As is our family tradition, every birthday is celebrated with a special birthday breakfast, usually picnic style in the bedroom of the birthday person. This Christmas we extended it to a celebrate the birth of Christ...all warm and cozy in front our fireplace. And today, you guess it, our family enjoyed a special breakfast (for dinner) in honor of Dr. Martin Luther King, Jr. around the dinner table. In addition to the delicious food pictured below, we enjoyed some fun conversation inspired by the food, which was inspired by this important holiday.
It has come to be expected by our kids that birthday breakfasts include cinnamon rolls (we usually for the Pillsbury kind with orange glaze). Because this is now a staple celebratory pastry and I really want to reduce the amount of processed foods we eat, it was on of my bucket list of recipes to learn for this year. I followed this recipe and love the use of orange juice and orange zest. Buh-bye Pillsbury.
With some of the leftover juice, I sprinkled it on our fruit salad. We usually do one very "fun" fruit for birthday breakfast (like mango), but a fruit salad teaches us a lot about appreciation of diversity. The different shapes, colors, textures, and tastes of all the fruit are what makes fruit salad so great! I didn't mention this to the kids, but it makes me cringe to hear the US referred to as "the melting pot." It sounds like we're all supposed to be exactly the same...kinda like if you pureed my fruit salad. Then you can't appreciate all the unique things that each fruit contributes!
Next going clockwise is a fried egg. You've probably heard of the children's activity where you show them a brown egg and a white egg and talk about how we make look different on the outside, but inside we're all the same. I can see this going wrong...another "We're-all-the-same" "Our-differences-don't-matter" type-thing. In my opinion, differences do matter, and we should recognize them and appreciate them. So we did. Quite simply, different hens make different eggs, as do ducks, geese, etc. Then Bo transitioned to the more complex issue of judging by first appearances and also brought in MLK's famous quote, "I have a dream that my four little children will one day live in a nation where they will not be judged by the color of their skin, but by the content of their character." We couldn't tell much difference between the two hen eggs based on what was on the inside. The colors and sizes were slightly different, but both kinds were good enough to eat. Once we cooked them, we couldn't tell which was which too, but everyone gladly ate what they were served.

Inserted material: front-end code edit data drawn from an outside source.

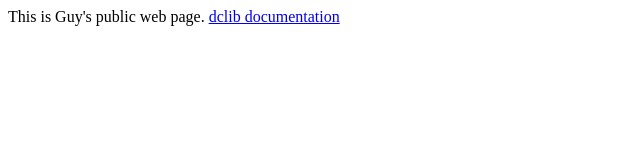
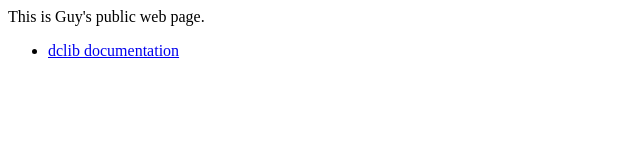
Before and after one commit to hutch31/hutch31.github.io, a plain HTML site: page index.html in a window 1280 px wide. Shown: the whole page, without its empty margins (0-640 px from the left). Drawn offline with Linux system fonts and the light colour scheme.

Commit message:
Reformatted index page

```diff
--- a/index.html
+++ b/index.html
@@ -1,7 +1,8 @@
 <html>
 <title>Guy's Public Web Page</title>
 <body>
-This is Guy's public web page.
-<a href="dclib/index.html">dclib documentation</a>
+	This is Guy's public web page.<p>
+	<ul><li><a href="dclib/index.html">dclib documentation</a></li>
+	</ul>
 </body>
 </html>
```
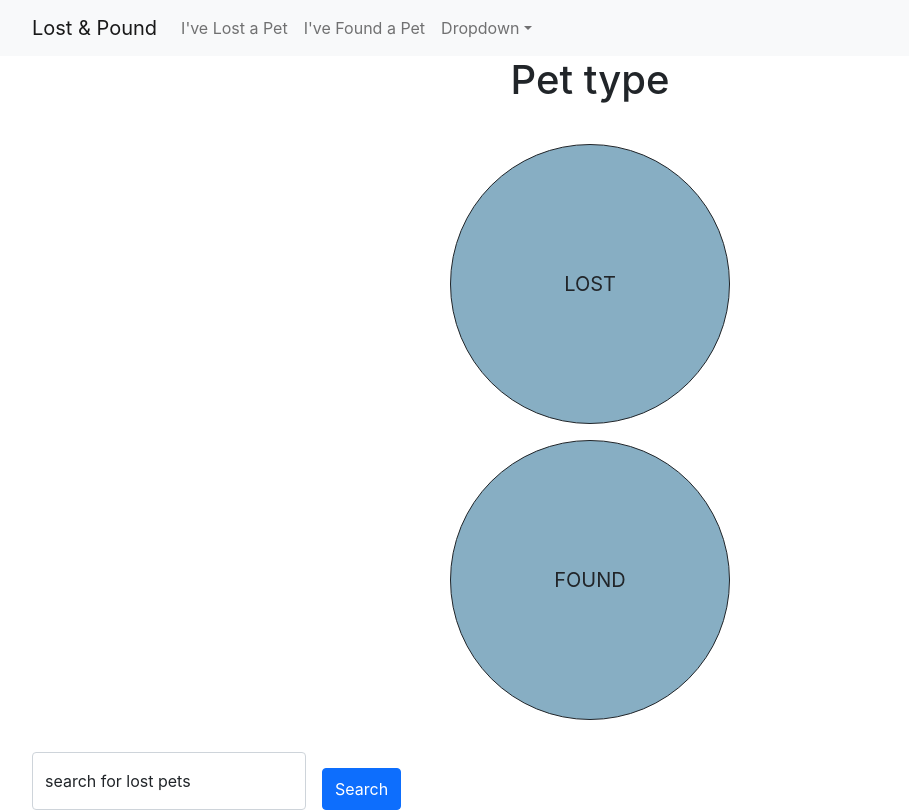
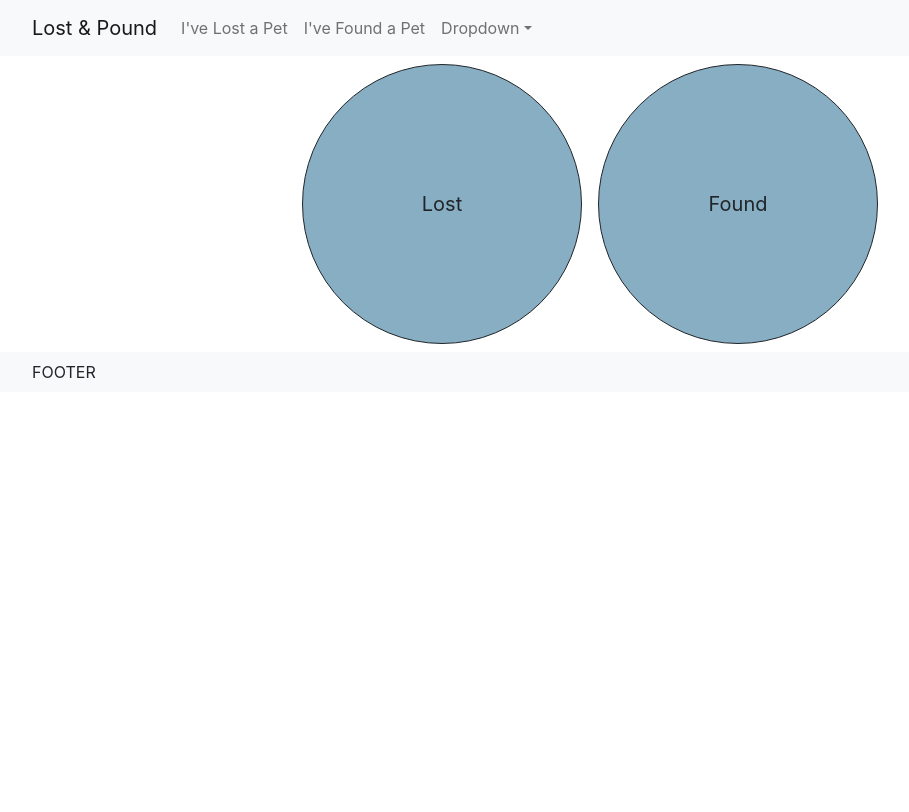
Before and after one commit to asher-schulman/lost-and-pound, a React (Create React App) app: page / in a window 1280 px wide. Shown: the top 812 px of the page, without its empty margins (50-959 px from the left). Built offline with nearby package versions, Linux system fonts and the light colour scheme.

Commit message:
conditional rendering of starting components

```diff
--- a/src/App.js
+++ b/src/App.js
@@ -1,21 +1,38 @@
 import './App.css';
-import ButtonBox from './components/ButtonBox';
 import Header from './components/Header';
 import PetCard from './components/PetCard';
 import Footer from './components/Footer';
 import SearchBar from './components/SearchBar';
 import LostForm from './components/form/LostForm';
+import { useState } from 'react';
+import {Button} from 'react-bootstrap'
 
 function App() {
+
+  const [renderForm, setRenderForm] = useState('')
+
+  const renderTrue = () => {
+    setRenderForm(true)
+  }
+
+  const renderFalse = () => {
+    setRenderForm(false)
+  }
+
   return (
     <div className="App">
       <Header/>
 
-      <LostForm/>
+      {
+        renderForm === '' ?
+        <>
+          <Button className='circleButton m-2' variant="outline-dark" size="lg" onClick={renderTrue}>Lost</Button>
+          <Button className='circleButton m-2' variant="outline-dark" size="lg" onClick={renderFalse}>Found</Button>
+        </>
+          : renderForm ? <LostForm/>
+          : <><SearchBar/> <PetCard/></>
+      }
 
-      <ButtonBox/>
-      <SearchBar/>
-      <PetCard/>
       <Footer/>
     </div>
   );
--- a/src/components/ButtonBox.js
+++ b/src/components/ButtonBox.js
@@ -3,12 +3,15 @@ import Button from 'react-bootstrap/Button'
 import Container from 'react-bootstrap/Container'
 
 function ButtonBox() {
+
+    let counter;
+
     return (
         <Container className="d-flex flex-column align-items-center justify-content-center p-4">
-            <Button className='circleButton m-2' variant="outline-dark" size="lg">
+            <Button onClick={counter = true} className='circleButton m-2' variant="outline-dark" size="lg">
                 LOST
             </Button>
-            <Button className='circleButton m-2' variant="outline-dark" size="lg">
+            <Button onClick={counter = false} className='circleButton m-2' variant="outline-dark" size="lg">
                 FOUND
             </Button>
         </Container>
--- a/src/components/Footer.js
+++ b/src/components/Footer.js
@@ -5,7 +5,7 @@ function Footer() {
     return (
         <Navbar bg="light" expand="lg">
             <Container>
-                TEST
+                FOOTER
             </Container>
         </Navbar>
     )
--- a/src/components/form/LostForm.js
+++ b/src/components/form/LostForm.js
@@ -1,9 +1,9 @@
 import React, { Component } from 'react'
+import Preface from './Preface'
 import PetType from './PetType'
-import PetNamePic from './PetNamePic'
-import PetZip from './PetZip'
-import PetTraits from './PetTraits'
-import LostDate from './LostDate'
+import PetPic from './PetPic'
+import PetAttributes from './PetAttributes'
+import LostWhenWhere from './LostWhenWhere'
 import ContactInfo from './ContactInfo'
 import Confirmation from './Confirmation'
 import Success from './Success'
@@ -39,8 +39,11 @@ export default class LostForm extends Component {
     }
     // handle field change
     handleChange = input => e => {
-        this.setState({ [input]: e.target.value });
+        this.setState({
+            [input]: e.target.value
+        })
     }
+
 
     render() {
 
@@ -51,7 +54,7 @@ export default class LostForm extends Component {
         switch(step) {
             case 1:
                 return (
-                    <PetType
+                    <Preface
                         nextStep={ this.nextStep }
                         handleChange={ this.handleChange }
                         values={ values }
@@ -59,8 +62,7 @@ export default class LostForm extends Component {
                 )
             case 2:
                 return (
-                    <PetNamePic
-                        prevStep={ this.prevStep }
+                    <PetType
                         nextStep={ this.nextStep }
                         handleChange={ this.handleChange }
                         values={ values }
@@ -68,7 +70,7 @@ export default class LostForm extends Component {
                 )
             case 3:
                 return (
-                    <PetZip
+                    <PetAttributes
                         prevStep={ this.prevStep }
                         nextStep={ this.nextStep }
                         handleChange={ this.handleChange }
@@ -77,7 +79,7 @@ export default class LostForm extends Component {
                 )
             case 4:
                 return (
-                    <PetTraits
+                    <PetPic
                         prevStep={ this.prevStep }
                         nextStep={ this.nextStep }
                         handleChange={ this.handleChange }
@@ -86,7 +88,7 @@ export default class LostForm extends Component {
                 )
             case 5:
                 return (
-                    <LostDate
+                    <PetAttributes
                         prevStep={ this.prevStep }
                         nextStep={ this.nextStep }
                         handleChange={ this.handleChange }
@@ -95,7 +97,7 @@ export default class LostForm extends Component {
                 )
             case 6:
                 return (
-                    <ContactInfo
+                    <LostWhenWhere
                         prevStep={ this.prevStep }
                         nextStep={ this.nextStep }
                         handleChange={ this.handleChange }
@@ -104,7 +106,7 @@ export default class LostForm extends Component {
                 )
             case 7:
                 return (
-                    <Confirmation
+                    <ContactInfo
                         prevStep={ this.prevStep }
                         nextStep={ this.nextStep }
                         handleChange={ this.handleChange }
@@ -113,12 +115,15 @@ export default class LostForm extends Component {
                 )
             case 8:
                 return (
-                    <Success
+                    <Confirmation
                         prevStep={ this.prevStep }
                         nextStep={ this.nextStep }
-                        handleChange={ this.handleChange }
                         values={ values }
                     />
+                )
+            case 9:
+                return (
+                    <Success />
                 )
         }
 
--- a/src/components/form/LostDate.js
+++ b/src/components/form/LostWhenWhere.js
@@ -1,6 +1,6 @@
 import React from 'react'
 
-const LostDate = () => {
+const LostWhenWhere = () => {
     return (
         <div>
             <h1>Lost Date and Time</h1>
@@ -8,4 +8,4 @@ const LostDate = () => {
     )
 }
 
-export default LostDate
+export default LostWhenWhere
--- /dev/null
+++ b/src/components/form/PetAttributes.js
@@ -0,0 +1,11 @@
+import React from 'react'
+
+const PetAttributes = () => {
+    return (
+        <div>
+            <h1>Pet Attributes</h1>
+        </div>
+    )
+}
+
+export default PetAttributes
--- /dev/null
+++ b/src/components/form/PetPic.js
@@ -0,0 +1,11 @@
+import React from 'react'
+
+const PetPic = () => {
+    return (
+        <div>
+            <h1>uploaded lost pet img</h1>
+        </div>
+    )
+}
+
+export default PetPic
--- a/src/components/form/PetTraits.js
+++ /dev/null
@@ -1,11 +0,0 @@
-import React from 'react'
-
-const PetTraits = () => {
-    return (
-        <div>
-            <h1>Pet Traits</h1>
-        </div>
-    )
-}
-
-export default PetTraits
--- a/src/components/form/PetType.js
+++ b/src/components/form/PetType.js
@@ -1,10 +1,21 @@
 import React from 'react'
+import {Form, Container, Button} from 'react-bootstrap'
 
-const PetType = () => {
+const PetType = ({nextStep, handleChange, values}) => {
+
+    const Continue = (e) => {
+        e.preventDefault();
+        nextStep();
+    }
+
     return (
-        <div>
-            <h1>Pet type</h1>
-        </div>
+        <Container>
+            <Form>
+                <Button value='dog' onClick={handleChange('pet_type')}>Dog</Button>
+                <Button value='cat' onClick={handleChange('pet_type')}>Cat</Button>
+                <Button onClick={Continue}>Next</Button>
+            </Form>
+        </Container>
     )
 }
 
--- a/src/components/form/PetZip.js
+++ /dev/null
@@ -1,11 +0,0 @@
-import React from 'react'
-
-const PetZip = () => {
-    return (
-        <div>
-            <h1>Pet Zip Code Lost In</h1>
-        </div>
-    )
-}
-
-export default PetZip
--- /dev/null
+++ b/src/components/form/Preface.js
@@ -0,0 +1,11 @@
+import React from 'react'
+
+function Preface() {
+    return (
+        <div>
+            <h1>PREFACE</h1>
+        </div>
+    )
+}
+
+export default Preface
```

Lastly, we had bacon. We made no significant connection there. It's just another special treat for a special day!
In a future posts, I'll review what we have been doing for the past week or so to teach about Dr. Martin Luther King and also emphasize of the importance of this national holiday. I hope you had a great day off, if you did! If you didn't do something meaningful to you or to your family in honor of MLK yet, I encourage you to do it. It's not too late! It doesn't need to be grand either. Let's just somehow recognize the impact Dr. King has had on this country and the civil rights movement. Let me know how you celebrated too! I like getting new ideas.